*** Supplied data ***
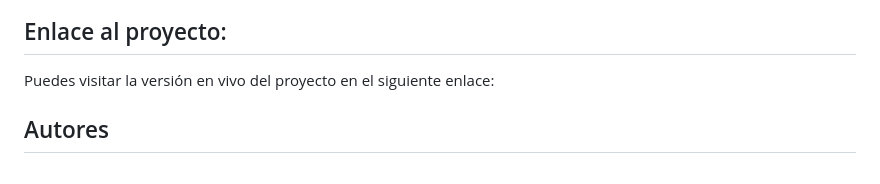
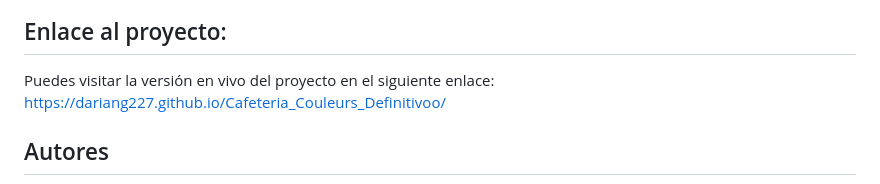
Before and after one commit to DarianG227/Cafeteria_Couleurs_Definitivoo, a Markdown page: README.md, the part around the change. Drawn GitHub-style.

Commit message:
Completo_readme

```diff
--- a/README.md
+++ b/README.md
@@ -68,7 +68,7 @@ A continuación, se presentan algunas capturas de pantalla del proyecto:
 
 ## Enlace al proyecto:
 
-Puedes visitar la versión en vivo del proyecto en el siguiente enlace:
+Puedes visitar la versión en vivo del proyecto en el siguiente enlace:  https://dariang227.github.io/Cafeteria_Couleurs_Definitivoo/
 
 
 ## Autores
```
*** End of Supplied data ***
### [Task brief]
Quote the entries above word for word. Leave the images out.

### [Exercise result]
Before and after one commit to DarianG227/Cafeteria_Couleurs_Definitivoo, a Markdown page: README.md, the part around the change. Drawn GitHub-style.

Commit message:
Completo_readme

```diff
--- a/README.md
+++ b/README.md
@@ -68,7 +68,7 @@ A continuación, se presentan algunas capturas de pantalla del proyecto:
 
 ## Enlace al proyecto:
 
-Puedes visitar la versión en vivo del proyecto en el siguiente enlace:
+Puedes visitar la versión en vivo del proyecto en el siguiente enlace:  https://dariang227.github.io/Cafeteria_Couleurs_Definitivoo/
 
 
 ## Autores
```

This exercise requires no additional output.